How Independent Agents Can Compete With Direct Writers and Captive Agents
You’ve run out of milk at home. Your wife calls you and asks you to stop for milk on the way home. Will you go to a specialty dairy store that sells all forms of dairy products or will you stop at the nearest convenience store or grocery? Are you going to a store that just sells Fat-Free milk or are you just looking for a store that carries whole milk, 2% milk, low-fat milk and non-fat milk?
On the other hand, if you have a list of vegetables, meats, dairy products, fruit and breads to buy, are you going to the local convenience store that may have one kind of each available, or are you going to a supermarket that has a wide variety of each type of food from which to choose?
This example describes why consumers will head toward convenience for generic selections like milk, but would never consider going to a specialty store when they have a large variety of needs or want a variety of products from which to select.
The insurance industry has become similar to the grocery business when identifying customer reactions and buying habits. If we recognize this fact, we can effectively market our products, services and our independent agency benefits against our direct writing competitors.
If a customer is seeking a “generic” product like personal auto insurance, he feels that one product is much like another and one provider is like another. He will naturally turn toward where he thinks he can purchase the product most conveniently IF he believes that the cost factors are the same regardless of supplier. When he wants “milk,” he will go to the convenience store.
However, if the customer is thinking about PROTECTING HIS ASSETS and sees one insurance policy as a part of his Asset Protection Program, he would be less likely go to the “auto insurance store.” Instead, he would be to go to the independent agents who have a large variety of insurance types that dovetail into each other with several providers whose different products fit different consumers.
Our job is to direct our prospects away from the focused advertising of the direct writers toward a single product and concentrate them on protecting their assets and families through an integrated insurance program. Most of us have several companies to choose from, and each has several forms of insurance for each of our clients’ exposures. In many cases, the pricing, which is the main point of advertising by our direct writing competitors, is very similar. We now have access to discounting programs for clients insuring multiple lines with the same carrier. The direct writers may have the same options, but their advertising is geared toward price and is product-centric.
In order to compete against the direct writers, we must direct our advertising and marketing toward the most important aspects of the clients’ insurance protection. That is, of course, integrated coverage at a fair price with CHOICES that can only be afforded by a professional that offers a variety of products and coverage options.
This means we have to first concentrate the prospects on Total Protection and away from the sole consideration of cheaper immediate price for a single coverage or product.
We recommend a marketing program that pokes some fun at the One-Size-Fits-All scenario that is the default thinking of most direct writers. Even those who boast that they compare prices with other carriers still concentrate on the one dimension, PRICE, because they can not offer the prospects any other choices.

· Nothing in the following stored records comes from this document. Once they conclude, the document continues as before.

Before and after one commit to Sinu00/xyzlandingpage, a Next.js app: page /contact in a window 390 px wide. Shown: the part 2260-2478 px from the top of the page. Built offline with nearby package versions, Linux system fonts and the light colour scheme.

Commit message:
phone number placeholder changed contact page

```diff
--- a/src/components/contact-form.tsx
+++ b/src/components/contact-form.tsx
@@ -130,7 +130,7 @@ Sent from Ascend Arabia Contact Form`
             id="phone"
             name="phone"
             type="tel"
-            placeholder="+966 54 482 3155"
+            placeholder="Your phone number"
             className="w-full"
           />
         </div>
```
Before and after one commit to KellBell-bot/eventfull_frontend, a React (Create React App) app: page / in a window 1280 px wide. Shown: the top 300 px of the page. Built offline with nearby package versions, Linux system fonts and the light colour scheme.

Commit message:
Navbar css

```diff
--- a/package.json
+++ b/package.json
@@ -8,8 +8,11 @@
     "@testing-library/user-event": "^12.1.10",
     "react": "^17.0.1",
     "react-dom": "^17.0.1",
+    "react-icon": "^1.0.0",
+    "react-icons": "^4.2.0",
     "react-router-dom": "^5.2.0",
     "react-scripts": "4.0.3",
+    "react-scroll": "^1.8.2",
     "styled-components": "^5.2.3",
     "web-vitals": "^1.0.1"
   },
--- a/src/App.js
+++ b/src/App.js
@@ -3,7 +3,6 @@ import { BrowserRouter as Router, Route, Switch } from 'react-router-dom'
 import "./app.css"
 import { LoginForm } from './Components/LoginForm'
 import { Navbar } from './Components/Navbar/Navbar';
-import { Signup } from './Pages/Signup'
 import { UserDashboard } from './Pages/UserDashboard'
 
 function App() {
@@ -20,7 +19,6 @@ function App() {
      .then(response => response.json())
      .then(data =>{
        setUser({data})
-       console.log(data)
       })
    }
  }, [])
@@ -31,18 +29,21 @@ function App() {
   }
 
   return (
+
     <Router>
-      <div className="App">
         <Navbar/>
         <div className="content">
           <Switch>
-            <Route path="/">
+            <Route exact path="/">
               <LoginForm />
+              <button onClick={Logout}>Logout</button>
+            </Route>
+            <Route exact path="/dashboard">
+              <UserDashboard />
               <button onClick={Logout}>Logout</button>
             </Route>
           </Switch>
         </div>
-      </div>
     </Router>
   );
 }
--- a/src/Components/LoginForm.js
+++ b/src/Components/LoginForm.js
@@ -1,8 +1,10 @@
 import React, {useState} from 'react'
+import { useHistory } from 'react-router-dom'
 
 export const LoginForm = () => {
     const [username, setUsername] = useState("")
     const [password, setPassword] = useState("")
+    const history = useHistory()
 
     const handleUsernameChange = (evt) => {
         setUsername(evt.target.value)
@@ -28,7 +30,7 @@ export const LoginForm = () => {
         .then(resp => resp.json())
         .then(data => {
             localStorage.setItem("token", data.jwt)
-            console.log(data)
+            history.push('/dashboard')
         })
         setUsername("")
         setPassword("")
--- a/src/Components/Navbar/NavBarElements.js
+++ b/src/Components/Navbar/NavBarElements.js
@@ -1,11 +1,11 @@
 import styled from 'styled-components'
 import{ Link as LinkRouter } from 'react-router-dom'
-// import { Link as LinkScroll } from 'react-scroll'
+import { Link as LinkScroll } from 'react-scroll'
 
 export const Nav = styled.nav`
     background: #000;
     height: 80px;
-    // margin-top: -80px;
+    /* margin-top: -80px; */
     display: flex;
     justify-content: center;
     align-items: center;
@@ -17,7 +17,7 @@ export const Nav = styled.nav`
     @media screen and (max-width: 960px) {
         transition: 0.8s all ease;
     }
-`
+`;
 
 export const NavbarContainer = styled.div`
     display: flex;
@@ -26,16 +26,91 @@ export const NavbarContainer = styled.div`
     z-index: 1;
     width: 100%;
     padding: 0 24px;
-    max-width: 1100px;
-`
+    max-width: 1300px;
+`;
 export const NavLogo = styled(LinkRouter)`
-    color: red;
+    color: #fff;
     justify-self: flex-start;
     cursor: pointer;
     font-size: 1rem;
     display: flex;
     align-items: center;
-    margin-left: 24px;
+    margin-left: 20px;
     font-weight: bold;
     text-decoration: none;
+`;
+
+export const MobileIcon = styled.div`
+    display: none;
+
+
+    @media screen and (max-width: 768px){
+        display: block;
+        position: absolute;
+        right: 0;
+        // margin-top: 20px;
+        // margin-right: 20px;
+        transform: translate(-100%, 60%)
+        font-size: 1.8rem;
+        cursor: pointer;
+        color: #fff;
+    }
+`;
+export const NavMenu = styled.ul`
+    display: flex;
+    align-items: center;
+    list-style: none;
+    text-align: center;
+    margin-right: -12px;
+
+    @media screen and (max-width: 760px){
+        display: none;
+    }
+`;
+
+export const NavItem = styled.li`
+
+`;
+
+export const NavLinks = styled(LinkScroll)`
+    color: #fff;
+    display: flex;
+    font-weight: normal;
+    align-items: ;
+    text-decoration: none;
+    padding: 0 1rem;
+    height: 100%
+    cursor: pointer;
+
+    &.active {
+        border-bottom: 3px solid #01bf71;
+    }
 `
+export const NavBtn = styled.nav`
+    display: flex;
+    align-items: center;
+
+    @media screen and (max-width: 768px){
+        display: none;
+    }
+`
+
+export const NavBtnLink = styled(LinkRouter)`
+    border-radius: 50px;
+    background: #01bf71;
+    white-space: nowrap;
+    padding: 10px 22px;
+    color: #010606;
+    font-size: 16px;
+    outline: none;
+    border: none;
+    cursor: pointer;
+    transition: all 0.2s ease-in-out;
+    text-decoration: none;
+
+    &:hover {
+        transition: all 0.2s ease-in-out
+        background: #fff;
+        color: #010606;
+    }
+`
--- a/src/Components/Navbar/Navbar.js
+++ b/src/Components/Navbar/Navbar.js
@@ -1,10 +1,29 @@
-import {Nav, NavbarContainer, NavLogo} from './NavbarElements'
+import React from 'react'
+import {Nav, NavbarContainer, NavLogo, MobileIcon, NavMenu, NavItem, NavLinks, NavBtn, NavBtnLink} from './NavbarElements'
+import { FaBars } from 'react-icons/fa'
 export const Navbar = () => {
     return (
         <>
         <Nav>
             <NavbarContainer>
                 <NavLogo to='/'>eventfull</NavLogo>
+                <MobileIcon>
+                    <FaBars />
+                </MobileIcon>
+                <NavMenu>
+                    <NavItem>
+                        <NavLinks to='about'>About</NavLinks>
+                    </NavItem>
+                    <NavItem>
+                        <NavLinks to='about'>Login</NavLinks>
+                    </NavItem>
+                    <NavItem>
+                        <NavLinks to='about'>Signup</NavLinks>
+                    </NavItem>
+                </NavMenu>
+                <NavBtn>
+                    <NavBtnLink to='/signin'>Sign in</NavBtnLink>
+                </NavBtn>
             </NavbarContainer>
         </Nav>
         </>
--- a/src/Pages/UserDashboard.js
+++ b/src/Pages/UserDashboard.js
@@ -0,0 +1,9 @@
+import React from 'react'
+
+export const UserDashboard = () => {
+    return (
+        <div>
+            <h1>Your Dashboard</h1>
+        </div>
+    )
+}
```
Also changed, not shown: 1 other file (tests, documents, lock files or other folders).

Our primary visual is a thin man with an embarrassed look on his face standing inside of and holding up a pair of pants several sizes too large. The caption reads, “One Size Does NOT Fit All – in clothes and in insurance – See __________ Agency for “tailor-made” insurance to protect all of your most important assets and your family without potential embarrassing (or expensive) gaps in coverage.”
There are several marketing choices you can make depending on how much you have to spend on advertising and marketing and how much revenue you intend to generate as the result of the campaign. Your message can be done in print, in animation, in video and even in audio for radio. Then, as proven by advertisers and marketers throughout history, REPETITION MAKES IT REAL. Repeat the same message – in the same form if you have to – and often — to get the clients to acknowledge that your message is the true reality of insurance.